*** DATA ***

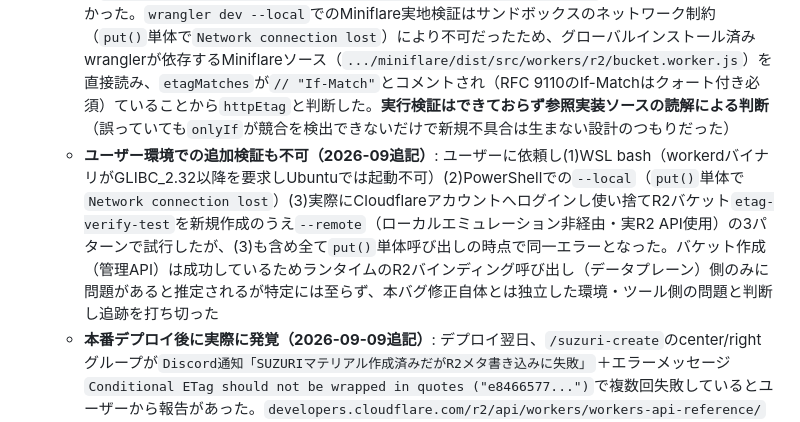
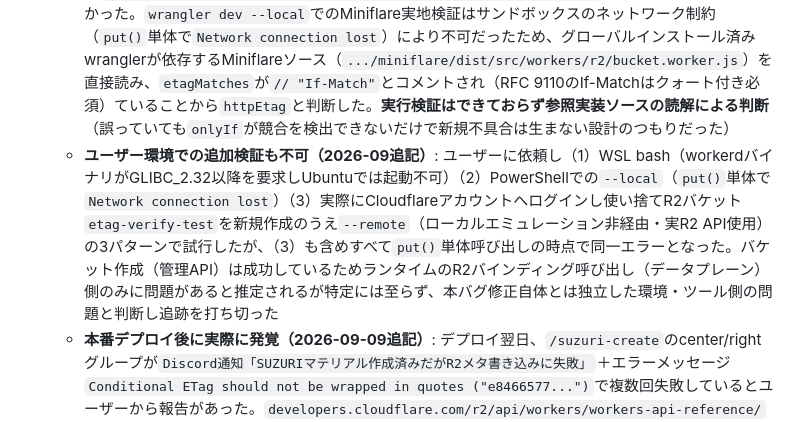
Before and after one commit to hiroshikuze/anniversary-cat-worker, a Markdown page: .claude/bugs-history.md, the part around one of its changes. Rendered like a GitHub page.

```diff
--- a/.claude/bugs-history.md
+++ b/.claude/bugs-history.md
@@ -355,7 +355,7 @@
 - **手動復旧**: 孤立した`materialId=20867579`をユーザーがSUZURI APIから手動削除。過去3日（Logs保持上限）・14日（R2保持期間）を棚卸ししたが他に実害は見つからなかった
 - **修正**: `updateMetaInR2()`をR2条件付きPUT（`onlyIf: { etagMatches: obj.etag }`。**当初`obj.httpEtag`と実装し2026-09-09に`obj.etag`へ訂正**、詳細は下記追記参照）による楽観的並行性制御+有界リトライ（`maxRetries=5`）に書き換え。競合時（`put()`が`null`）は再取得してマージし直しリトライ。リトライ枯渇時はthrowし、SUZURIマテリアル作成済み（課金対象商品がすでに存在）の呼び出し箇所（右/中央グループ・`/resume-hires`）ではDiscord通知を追加
   - **`httpEtag`と決めた根拠（誤り・2026-09追記で訂正）**: 公式ドキュメント（`developers.cloudflare.com/r2/api/workers/workers-api-reference/`を直接fetch）に実例はなかった。`wrangler dev --local`でのMiniflare実地検証はサンドボックスのネットワーク制約（`put()`単体で`Network connection lost`）により不可だったため、グローバルインストール済みwranglerが依存するMiniflareソース（`.../miniflare/dist/src/workers/r2/bucket.worker.js`）を直接読み、`etagMatches`が`// "If-Match"`とコメントされ（RFC 9110のIf-Matchはクォート付き必須）ていることから`httpEtag`と判断した。**実行検証はできておらず参照実装ソースの読解による判断**（誤っていても`onlyIf`が競合を検出できないだけで新規不具合は生まない設計のつもりだった）
-  - **ユーザー環境での追加検証も不可（2026-09追記）**: ユーザーに依頼し(1)WSL bash（workerdバイナリがGLIBC_2.32以降を要求しUbuntuでは起動不可）(2)PowerShellでの`--local`（`put()`単体で`Network connection lost`）(3)実際にCloudflareアカウントへログインし使い捨てR2バケット`etag-verify-test`を新規作成のうえ`--remote`（ローカルエミュレーション非経由・実R2 API使用）の3パターンで試行したが、(3)も含め全て`put()`単体呼び出しの時点で同一エラーとなった。バケット作成（管理API）は成功しているためランタイムのR2バインディング呼び出し（データプレーン）側のみに問題があると推定されるが特定には至らず、本バグ修正自体とは独立した環境・ツール側の問題と判断し追跡を打ち切った
+  - **ユーザー環境での追加検証も不可（2026-09追記）**: ユーザーに依頼し（1）WSL bash（workerdバイナリがGLIBC_2.32以降を要求しUbuntuでは起動不可）（2）PowerShellでの`--local`（`put()`単体で`Network connection lost`）（3）実際にCloudflareアカウントへログインし使い捨てR2バケット`etag-verify-test`を新規作成のうえ`--remote`（ローカルエミュレーション非経由・実R2 API使用）の3パターンで試行したが、（3）も含めすべて`put()`単体呼び出しの時点で同一エラーとなった。バケット作成（管理API）は成功しているためランタイムのR2バインディング呼び出し（データプレーン）側のみに問題があると推定されるが特定には至らず、本バグ修正自体とは独立した環境・ツール側の問題と判断し追跡を打ち切った
   - **本番デプロイ後に実際に発覚（2026-09-09追記）**: デプロイ翌日、`/suzuri-create`のcenter/rightグループが`Discord通知「SUZURIマテリアル作成済みだがR2メタ書き込みに失敗」`＋エラーメッセージ`Conditional ETag should not be wrapped in quotes ("e8466577...")`で複数回失敗しているとユーザーから報告があった。`developers.cloudflare.com/r2/api/workers/workers-api-reference/`を改めて直接fetchし、「`httpEtag`はHTTPレスポンスヘッダー用のクォート付き文字列、`etag`は生のハッシュ値で`onlyIf.etagMatches`/`etagDoesNotMatch`にはクォートなしの`etag`を使う」と明記されているのを確認した。**「実行検証はできておらず」と自己申告していた推測が外れていたケース**。`onlyIf: { etagMatches: obj.httpEtag }`を`onlyIf: { etagMatches: obj.etag }`に修正した
   - **見落としの理由**: 上記の`httpEtag`判断はMiniflare参照実装のコメント（`// "If-Match"`）という間接証拠のみに基づいていた。今回`developers.cloudflare.com/r2/api/workers/workers-api-reference/`を同じセッション内で改めて直接fetchしたところ、`etag`と`httpEtag`の使い分けが明記されたセクションが実際には存在しており、当時のfetchで見落としていたか、参照した範囲が不十分だった可能性が高い
   - **テストが検知できなかった理由**: `scripts/test-bot.mjs`の`makeMockBucket()`は`onlyIf.etagMatches`の値を「常にクォート付き文字列同士で比較する」実装だったため、本番コードが誤って`httpEtag`（クォート付き）を渡していても、モック側もクォート付きを期待する実装のまま平仄が合ってしまい、テストは正常系として通過していた。モックが本物のworkerd R2 API（クォート付き`etagMatches`自体を`JSG_REQUIRE`で拒否する）の制約を再現していなかったため、実装のバグとモックのバグが噛み合って隠れた典型例
```
Also changed, not shown: other parts of .claude/bugs-history.md (+1 -1 lines), .claude/revision_log.md (+2 -4 lines).
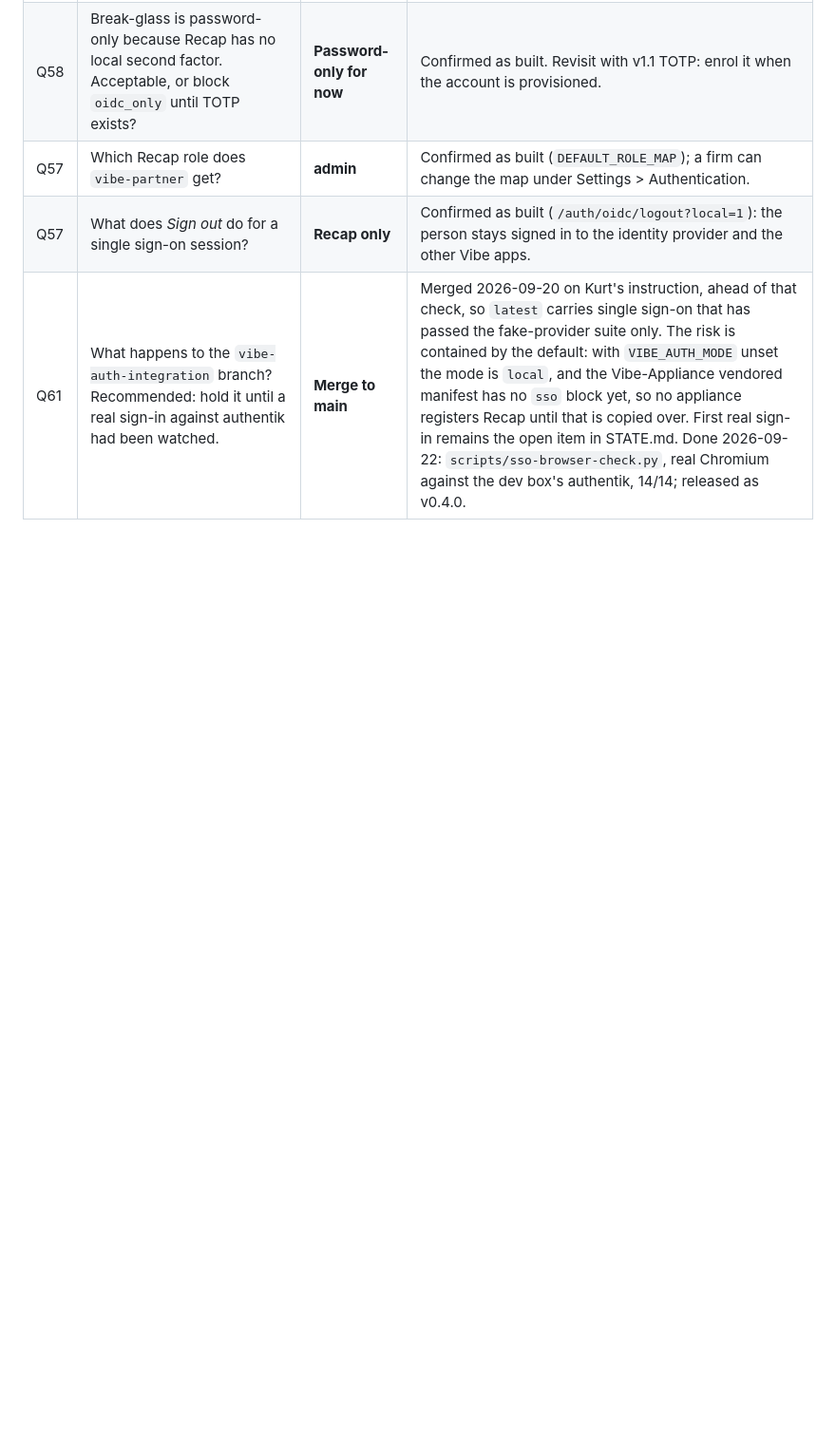
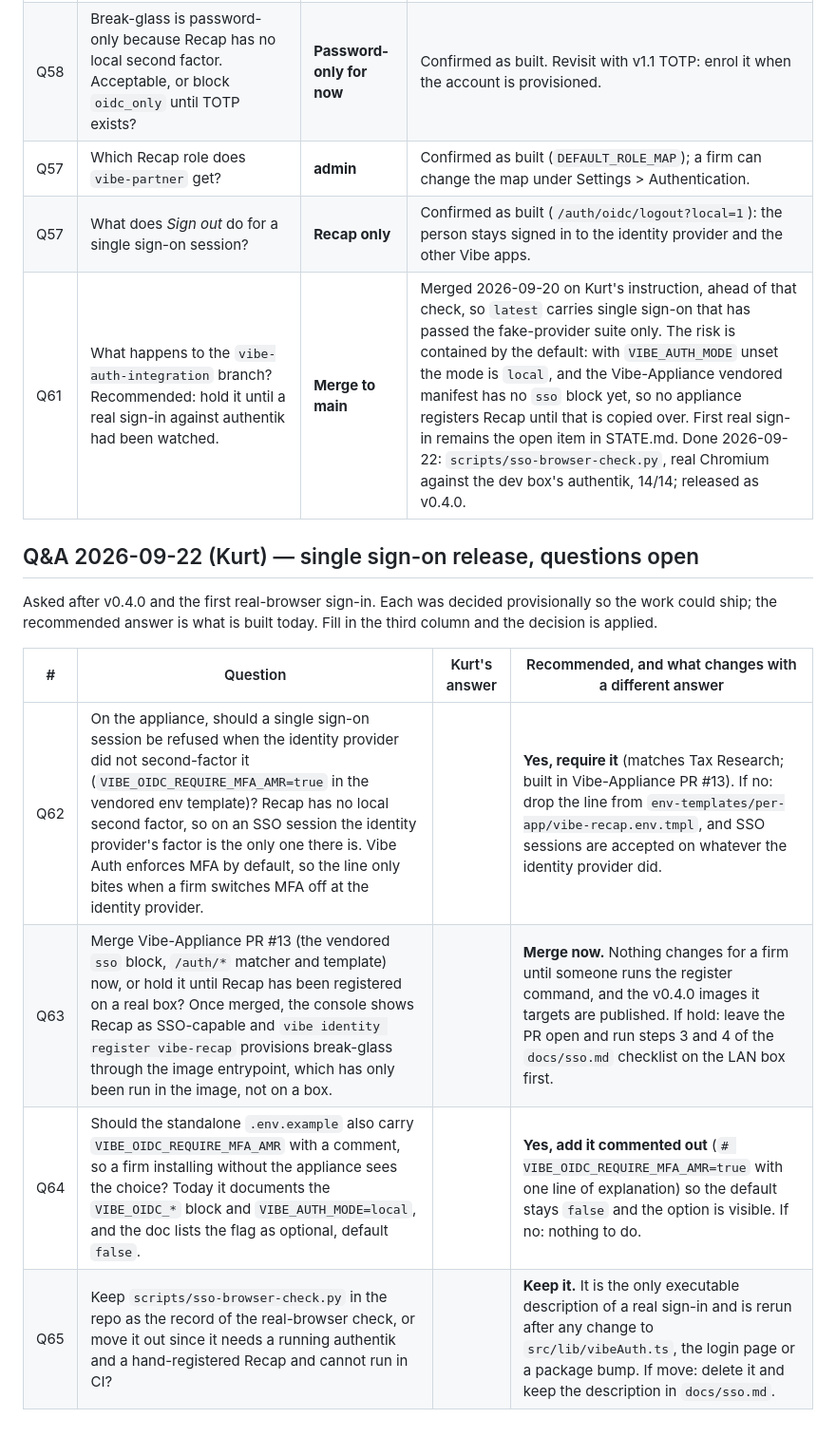
Before and after one commit to KisaesDevLab/Vibe-Recap, a Markdown page: QUESTIONS.md, the part around the change. Shown at 95% size. Rendered like a GitHub page; blank space fills up the shorter version.

Commit message:
docs(questions): open Q62-Q65 for Kurt after the v0.4.0 single sign-on release
Co-Authored-By: Claude Fable 5.1 <noreply@anthropic.com>
Claude-Session: https://claude.ai/code/session_01Kd2pDEdtDTXQg1NK2L5s3i

```diff
--- a/QUESTIONS.md
+++ b/QUESTIONS.md
@@ -78,3 +78,14 @@ to keep building; they are not locked and can be reversed. Locked decisions live
 | Q57 | Which Recap role does `vibe-partner` get? | **admin** | Confirmed as built (`DEFAULT_ROLE_MAP`); a firm can change the map under Settings > Authentication. |
 | Q57 | What does *Sign out* do for a single sign-on session? | **Recap only** | Confirmed as built (`/auth/oidc/logout?local=1`): the person stays signed in to the identity provider and the other Vibe apps. |
 | Q61 | What happens to the `vibe-auth-integration` branch? Recommended: hold it until a real sign-in against authentik had been watched. | **Merge to main** | Merged 2026-09-20 on Kurt's instruction, ahead of that check, so `latest` carries single sign-on that has passed the fake-provider suite only. The risk is contained by the default: with `VIBE_AUTH_MODE` unset the mode is `local`, and the Vibe-Appliance vendored manifest has no `sso` block yet, so no appliance registers Recap until that is copied over. First real sign-in remains the open item in STATE.md. Done 2026-09-22: `scripts/sso-browser-check.py`, real Chromium against the dev box's authentik, 14/14; released as v0.4.0. |
+
+## Q&A 2026-09-22 (Kurt) — single sign-on release, questions open
+
+Asked after v0.4.0 and the first real-browser sign-in. Each was decided provisionally so the work could ship; the recommended answer is what is built today. Fill in the third column and the decision is applied.
+
+| # | Question | Kurt's answer | Recommended, and what changes with a different answer |
+|---|---|---|---|
+| Q62 | On the appliance, should a single sign-on session be refused when the identity provider did not second-factor it (`VIBE_OIDC_REQUIRE_MFA_AMR=true` in the vendored env template)? Recap has no local second factor, so on an SSO session the identity provider's factor is the only one there is. Vibe Auth enforces MFA by default, so the line only bites when a firm switches MFA off at the identity provider. | | **Yes, require it** (matches Tax Research; built in Vibe-Appliance PR #13). If no: drop the line from `env-templates/per-app/vibe-recap.env.tmpl`, and SSO sessions are accepted on whatever the identity provider did. |
+| Q63 | Merge Vibe-Appliance PR #13 (the vendored `sso` block, `/auth/*` matcher and template) now, or hold it until Recap has been registered on a real box? Once merged, the console shows Recap as SSO-capable and `vibe identity register vibe-recap` provisions break-glass through the image entrypoint, which has only been run in the image, not on a box. | | **Merge now.** Nothing changes for a firm until someone runs the register command, and the v0.4.0 images it targets are published. If hold: leave the PR open and run steps 3 and 4 of the `docs/sso.md` checklist on the LAN box first. |
+| Q64 | Should the standalone `.env.example` also carry `VIBE_OIDC_REQUIRE_MFA_AMR` with a comment, so a firm installing without the appliance sees the choice? Today it documents the `VIBE_OIDC_*` block and `VIBE_AUTH_MODE=local`, and the doc lists the flag as optional, default `false`. | | **Yes, add it commented out** (`# VIBE_OIDC_REQUIRE_MFA_AMR=true` with one line of explanation) so the default stays `false` and the option is visible. If no: nothing to do. |
+| Q65 | Keep `scripts/sso-browser-check.py` in the repo as the record of the real-browser check, or move it out since it needs a running authentik and a hand-registered Recap and cannot run in CI? | | **Keep it.** It is the only executable description of a real sign-in and is rerun after any change to `src/lib/vibeAuth.ts`, the login page or a package bump. If move: delete it and keep the description in `docs/sso.md`. |
```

*** End of DATA ***

Lines from the entries that contain the string "answer" are what must be copied.

+Asked after v0.4.0 and the first real-browser sign-in. Each was decided provisionally so the work could ship; the recommended answer is what is built today. Fill in the third column and the decision is applied.
+| # | Question | Kurt's answer | Recommended, and what changes with a different answer |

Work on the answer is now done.